Civil engineers Sunanda Dissanayake and Siddhartha Kotikalapudi, both of Kansas State University, are examining five years of commercial truck accident statistics with an aim to finding information that could help prevent future crashes. Their research may be important in helping to prevent Miami truck accidents as well as traffic accidents across the country.
According to Dissanayake, commercial trucks comprise just 3% of the registered vehicles on US streets, but these vehicles tend to be involved in a disproportionate number of accidents. According to 2009 statistics from the Federal Motor Carrier Safety Administration (FMCSA), one out of ten traffic accident fatalities across the country involved truck accidents.

According to initial research, a large proportion of the truck crashes examined were caused in part due to some action on the part of the driver. Driver distraction and not giving enough time to complete driver tasks seemed to be the biggest cause of truck accidents. Excessive speeds, failing to yield right of way, incorrect lane changes, and tailgating were among the other top accident factors that the researchers uncovered. In fact, initial research suggested that in about 73% of examined accidents, driver related issues were at least a contributing cause of the collision.

In about 13% of accidents, researchers concluded that environmental-related causes were a contributor, while in about 7.8% of cases road-related issues where a problem. Defective brakes, cargo problems, and other vehicle-relates issues contributed to accidents in about 6.1% of cases, according to the initial findings of the researchers.

Initial research also found that most the truck collisions studies occurred between noon and 3 pm and almost 78% of the accidents occurred in full daylight with no poor weather conditions present. Researchers further concluded that most of the truck accidents occurred in high-speed areas.

Dissanayake and Kotikalapudi are continuing their research and hope to be able to make safety recommendations based on their findings. Their research may also help suggest reasons for Miami traffic accidents involving trucks. If the findings are similar in Florida, it could suggest that careful training and screening of truck drivers as well as more resources and support for truck drivers may be a good way to prevent Miami car accidents involving trucks. Ensuring that truck drivers can give their full focus to their driving can help prevent some of the accident causes that Dissanayake and Kotikalapudi have uncovered.

The research findings of Dissanayake and Kotikalapudi may also suggest one reason why Miami truck accident victims who have sustained a serious injury may wish to speak with a personal injury attorney. According to the initial findings, many accidents are caused by preventable reasons and truck drivers as well as potentially other liable parties may be held accountable for their actions. Holding drivers accountable when they speed or drive distracted can help pressure truck carriers to screen and train drivers carefully to prevent further legal action.

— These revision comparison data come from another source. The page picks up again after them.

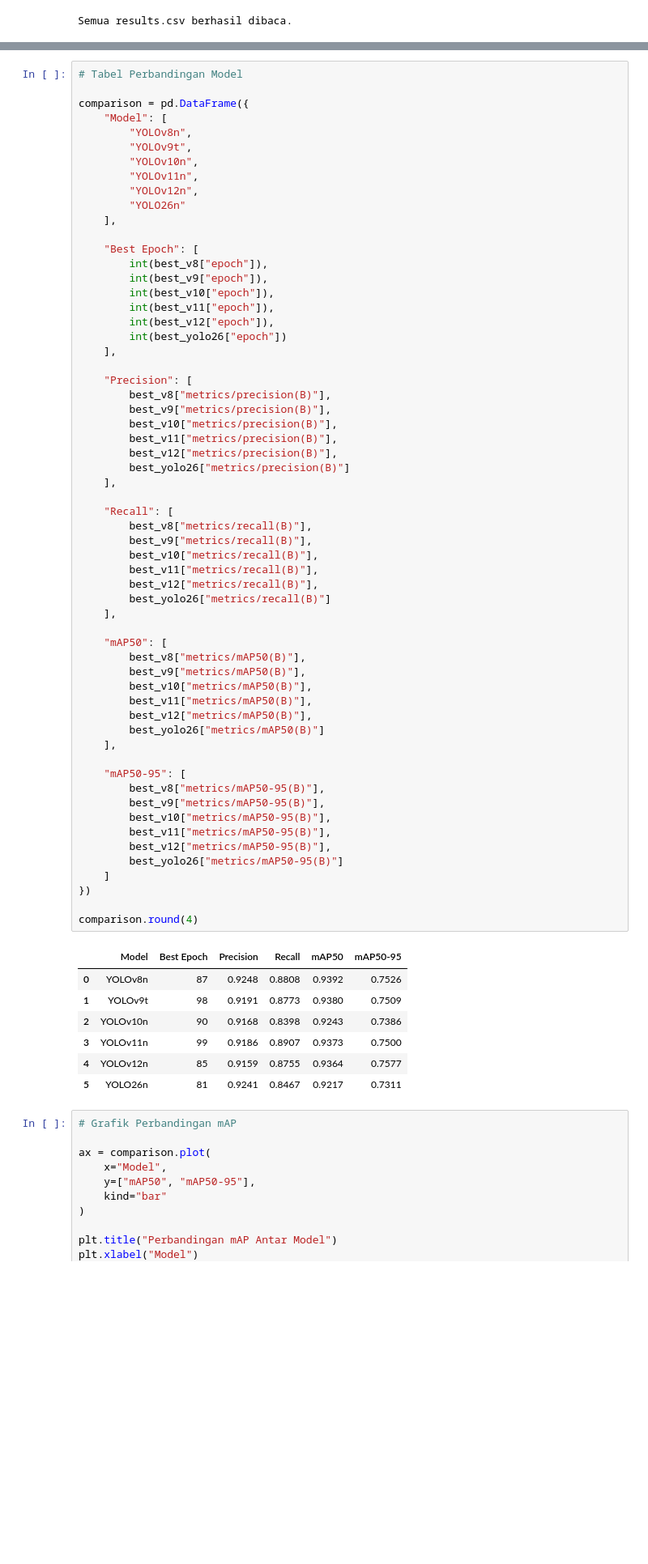
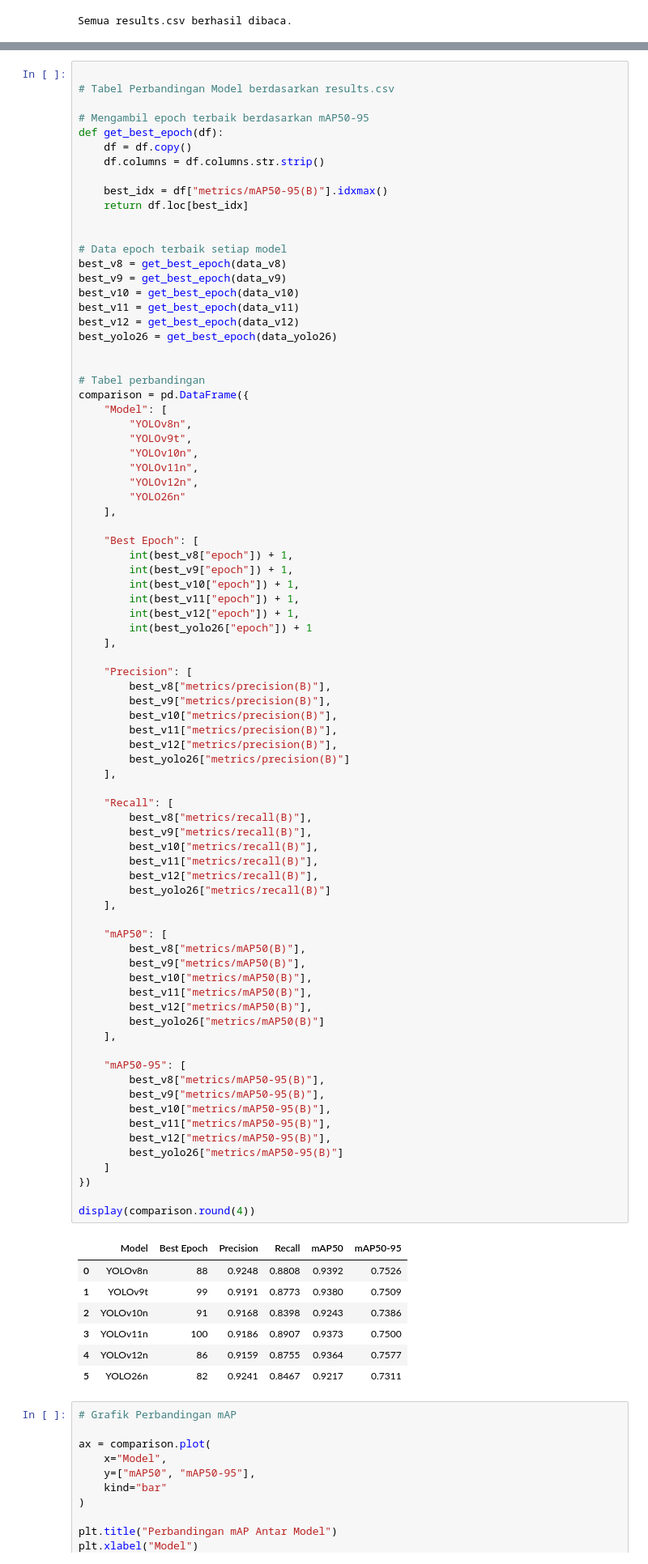
Before and after one commit to hardianjusuf/Traffic-Counting-and-Density-Forecasting-using-YOLOv12-and-BiLSTM, a Jupyter notebook: 02_Model_Comparison/notebook/yolo_model_comparison.ipynb, the cells around one changed output, grey strips where cells are left out. Shown at 81% size. Cells and saved outputs as stored; diff of their text form; blank space fills up the shorter version.

Commit message:
refactor: extract YOLO metrics directly from results.csv

```diff
--- a/02_Model_Comparison/notebook/yolo_model_comparison.ipynb
+++ b/02_Model_Comparison/notebook/yolo_model_comparison.ipynb
@@ -106,6 +85,26 @@ Epoch terbaik setiap model berhasil diambil.
 # %%
-# Tabel Perbandingan Model
 
+# Tabel Perbandingan Model berdasarkan results.csv
+
+# Mengambil epoch terbaik berdasarkan mAP50-95
+def get_best_epoch(df):
+    df = df.copy()
+    df.columns = df.columns.str.strip()
+
+    best_idx = df["metrics/mAP50-95(B)"].idxmax()
+    return df.loc[best_idx]
+
+
+# Data epoch terbaik setiap model
+best_v8 = get_best_epoch(data_v8)
+best_v9 = get_best_epoch(data_v9)
+best_v10 = get_best_epoch(data_v10)
+best_v11 = get_best_epoch(data_v11)
+best_v12 = get_best_epoch(data_v12)
+best_yolo26 = get_best_epoch(data_yolo26)
+
+
+# Tabel perbandingan
 comparison = pd.DataFrame({
     "Model": [
         "YOLOv8n",
@@ -117,12 +116,12 @@ comparison = pd.DataFrame({
     ],
 
     "Best Epoch": [
-        int(best_v8["epoch"]),
-        int(best_v9["epoch"]),
-        int(best_v10["epoch"]),
-        int(best_v11["epoch"]),
-        int(best_v12["epoch"]),
-        int(best_yolo26["epoch"])
+        int(best_v8["epoch"]) + 1,
+        int(best_v9["epoch"]) + 1,
+        int(best_v10["epoch"]) + 1,
+        int(best_v11["epoch"]) + 1,
+        int(best_v12["epoch"]) + 1,
+        int(best_yolo26["epoch"]) + 1
     ],
 
     "Precision": [
@@ -137,40 +136,40 @@ comparison = pd.DataFrame({
     "Recall": [
         best_v8["metrics/recall(B)"],
         best_v9["metrics/recall(B)"],
         best_v10["metrics/recall(B)"],
         best_v11["metrics/recall(B)"],
         best_v12["metrics/recall(B)"],
         best_yolo26["metrics/recall(B)"]
     ],
 
     "mAP50": [
         best_v8["metrics/mAP50(B)"],
         best_v9["metrics/mAP50(B)"],
         best_v10["metrics/mAP50(B)"],
         best_v11["metrics/mAP50(B)"],
         best_v12["metrics/mAP50(B)"],
         best_yolo26["metrics/mAP50(B)"]
     ],
 
     "mAP50-95": [
         best_v8["metrics/mAP50-95(B)"],
         best_v9["metrics/mAP50-95(B)"],
         best_v10["metrics/mAP50-95(B)"],
         best_v11["metrics/mAP50-95(B)"],
         best_v12["metrics/mAP50-95(B)"],
         best_yolo26["metrics/mAP50-95(B)"]
     ]
 })
 
-comparison.round(4)
+display(comparison.round(4))
 # %% [output]
 |  | Model | Best Epoch | Precision | Recall | mAP50 | mAP50-95 |
-| 0 | YOLOv8n | 87 | 0.9248 | 0.8808 | 0.9392 | 0.7526 |
-| 1 | YOLOv9t | 98 | 0.9191 | 0.8773 | 0.9380 | 0.7509 |
-| 2 | YOLOv10n | 90 | 0.9168 | 0.8398 | 0.9243 | 0.7386 |
-| 3 | YOLOv11n | 99 | 0.9186 | 0.8907 | 0.9373 | 0.7500 |
-| 4 | YOLOv12n | 85 | 0.9159 | 0.8755 | 0.9364 | 0.7577 |
-| 5 | YOLO26n | 81 | 0.9241 | 0.8467 | 0.9217 | 0.7311 |
+| 0 | YOLOv8n | 88 | 0.9248 | 0.8808 | 0.9392 | 0.7526 |
+| 1 | YOLOv9t | 99 | 0.9191 | 0.8773 | 0.9380 | 0.7509 |
+| 2 | YOLOv10n | 91 | 0.9168 | 0.8398 | 0.9243 | 0.7386 |
+| 3 | YOLOv11n | 100 | 0.9186 | 0.8907 | 0.9373 | 0.7500 |
+| 4 | YOLOv12n | 86 | 0.9159 | 0.8755 | 0.9364 | 0.7577 |
+| 5 | YOLO26n | 82 | 0.9241 | 0.8467 | 0.9217 | 0.7311 |
 # %%
 # Grafik Perbandingan mAP
 
```
Also changed, not shown: parts of 2 cells of this notebook, 17 other files.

If you have been injured in a Miami truck collision, contact the Flaxman Law Group to arrange for a consultation with a personal injury attorney. Your case may be worth more than you think and it is advisable to consider all your options before making a decision in your case.